===== Raw data

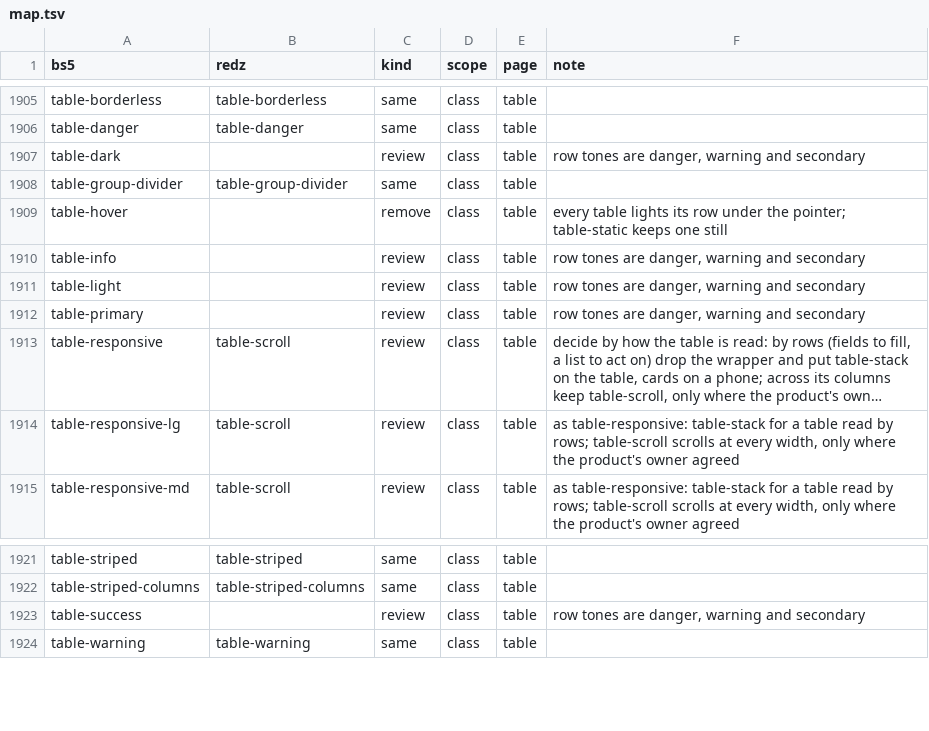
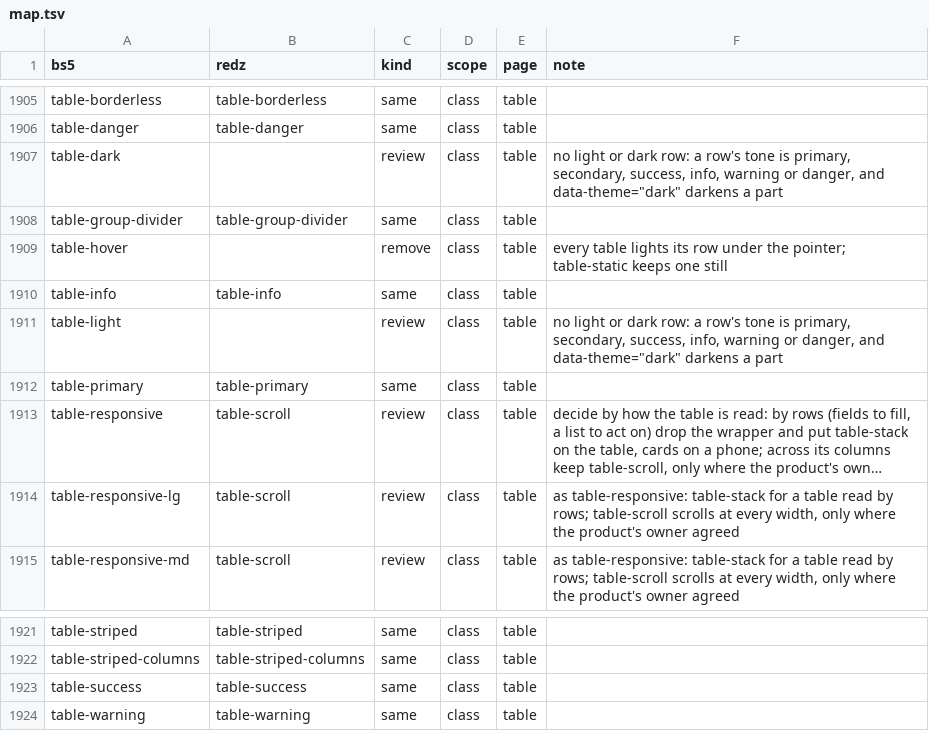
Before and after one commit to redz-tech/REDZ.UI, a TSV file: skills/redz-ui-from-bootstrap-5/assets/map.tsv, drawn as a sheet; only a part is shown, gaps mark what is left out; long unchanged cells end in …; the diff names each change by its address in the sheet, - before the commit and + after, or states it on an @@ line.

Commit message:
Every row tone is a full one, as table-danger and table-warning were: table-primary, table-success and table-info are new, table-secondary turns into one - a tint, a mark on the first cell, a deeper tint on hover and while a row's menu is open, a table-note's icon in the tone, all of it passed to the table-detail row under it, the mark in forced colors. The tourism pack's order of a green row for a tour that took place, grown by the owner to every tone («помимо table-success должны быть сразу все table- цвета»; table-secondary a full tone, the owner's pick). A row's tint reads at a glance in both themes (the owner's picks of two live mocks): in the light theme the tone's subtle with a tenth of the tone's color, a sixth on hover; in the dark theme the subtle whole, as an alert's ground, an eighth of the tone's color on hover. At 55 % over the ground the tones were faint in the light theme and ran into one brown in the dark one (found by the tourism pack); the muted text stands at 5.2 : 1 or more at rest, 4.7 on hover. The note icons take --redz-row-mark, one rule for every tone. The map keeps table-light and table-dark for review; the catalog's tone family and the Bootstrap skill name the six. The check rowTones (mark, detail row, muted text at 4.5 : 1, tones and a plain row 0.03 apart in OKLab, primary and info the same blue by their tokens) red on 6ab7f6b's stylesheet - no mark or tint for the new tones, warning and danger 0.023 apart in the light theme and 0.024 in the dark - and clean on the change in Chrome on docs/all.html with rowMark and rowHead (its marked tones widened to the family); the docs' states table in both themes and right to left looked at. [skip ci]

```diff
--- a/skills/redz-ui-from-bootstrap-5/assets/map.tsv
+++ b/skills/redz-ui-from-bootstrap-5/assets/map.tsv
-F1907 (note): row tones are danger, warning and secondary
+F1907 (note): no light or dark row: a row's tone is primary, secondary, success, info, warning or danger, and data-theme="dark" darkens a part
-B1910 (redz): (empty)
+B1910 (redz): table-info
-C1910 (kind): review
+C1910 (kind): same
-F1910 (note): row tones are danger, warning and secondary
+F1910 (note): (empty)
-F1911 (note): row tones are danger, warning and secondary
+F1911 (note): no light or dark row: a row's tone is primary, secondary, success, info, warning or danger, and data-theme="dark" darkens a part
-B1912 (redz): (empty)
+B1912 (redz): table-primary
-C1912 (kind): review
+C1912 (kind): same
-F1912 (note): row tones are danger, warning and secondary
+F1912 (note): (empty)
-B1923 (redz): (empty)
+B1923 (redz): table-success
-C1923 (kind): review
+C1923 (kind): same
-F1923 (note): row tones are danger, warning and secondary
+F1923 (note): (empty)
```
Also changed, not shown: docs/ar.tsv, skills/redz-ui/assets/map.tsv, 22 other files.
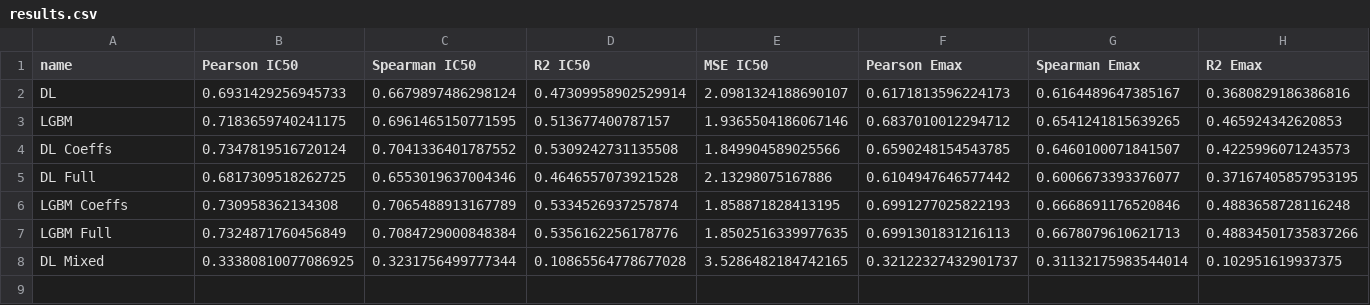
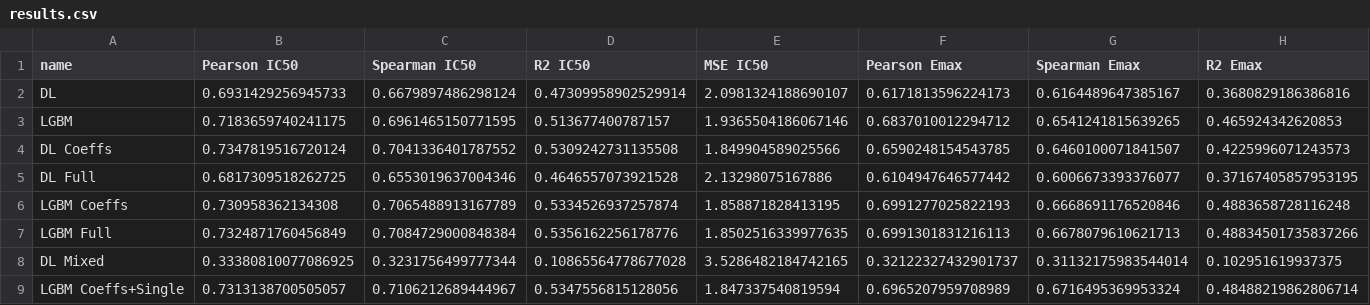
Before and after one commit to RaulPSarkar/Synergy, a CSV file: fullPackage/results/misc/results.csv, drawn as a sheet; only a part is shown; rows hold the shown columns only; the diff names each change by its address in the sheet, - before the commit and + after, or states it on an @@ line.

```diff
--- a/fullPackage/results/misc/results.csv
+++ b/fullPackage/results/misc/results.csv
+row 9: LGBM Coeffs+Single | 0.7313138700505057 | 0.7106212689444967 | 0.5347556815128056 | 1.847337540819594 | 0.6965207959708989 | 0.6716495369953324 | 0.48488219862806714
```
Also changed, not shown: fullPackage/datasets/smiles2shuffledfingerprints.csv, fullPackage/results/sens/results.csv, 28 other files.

==========
===== Raw data

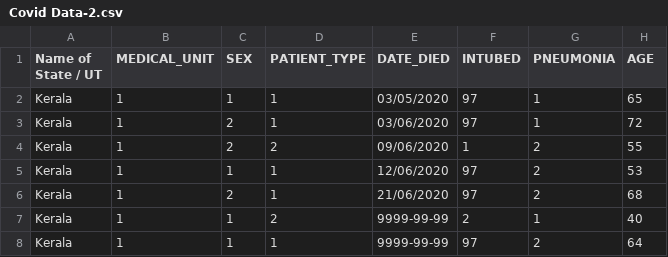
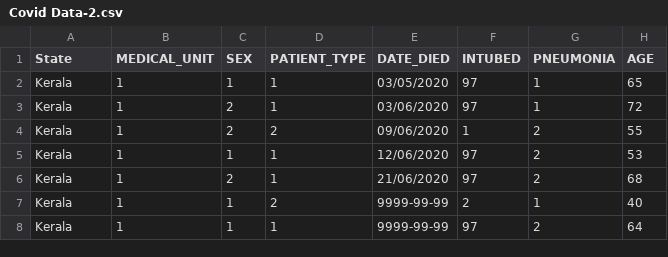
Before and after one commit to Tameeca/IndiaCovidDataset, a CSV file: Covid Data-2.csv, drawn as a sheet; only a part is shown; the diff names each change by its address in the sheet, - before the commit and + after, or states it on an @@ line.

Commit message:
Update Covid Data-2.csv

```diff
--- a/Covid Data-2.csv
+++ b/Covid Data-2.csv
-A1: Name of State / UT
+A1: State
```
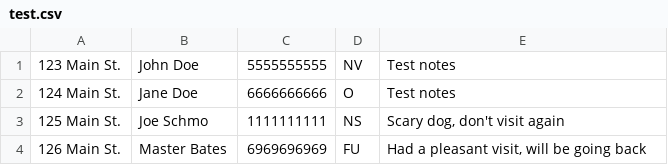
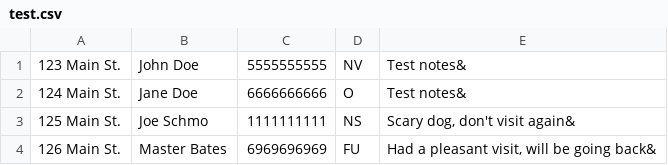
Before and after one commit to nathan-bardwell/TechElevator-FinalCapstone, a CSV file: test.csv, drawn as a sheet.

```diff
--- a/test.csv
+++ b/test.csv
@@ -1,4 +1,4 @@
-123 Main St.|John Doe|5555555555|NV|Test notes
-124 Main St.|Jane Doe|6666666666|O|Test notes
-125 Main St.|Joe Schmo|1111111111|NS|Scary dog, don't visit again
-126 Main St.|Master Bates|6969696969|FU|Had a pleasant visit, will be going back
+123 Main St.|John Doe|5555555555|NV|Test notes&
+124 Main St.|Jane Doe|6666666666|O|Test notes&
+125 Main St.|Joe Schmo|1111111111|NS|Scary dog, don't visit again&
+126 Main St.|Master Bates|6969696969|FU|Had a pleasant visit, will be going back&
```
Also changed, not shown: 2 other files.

==========

Your goal:
Scan the listing for the word "Schmo". Copy every line in which it appears.

Answer to the problem:
-125 Main St.|Joe Schmo|1111111111|NS|Scary dog, don't visit again
+125 Main St.|Joe Schmo|1111111111|NS|Scary dog, don't visit again&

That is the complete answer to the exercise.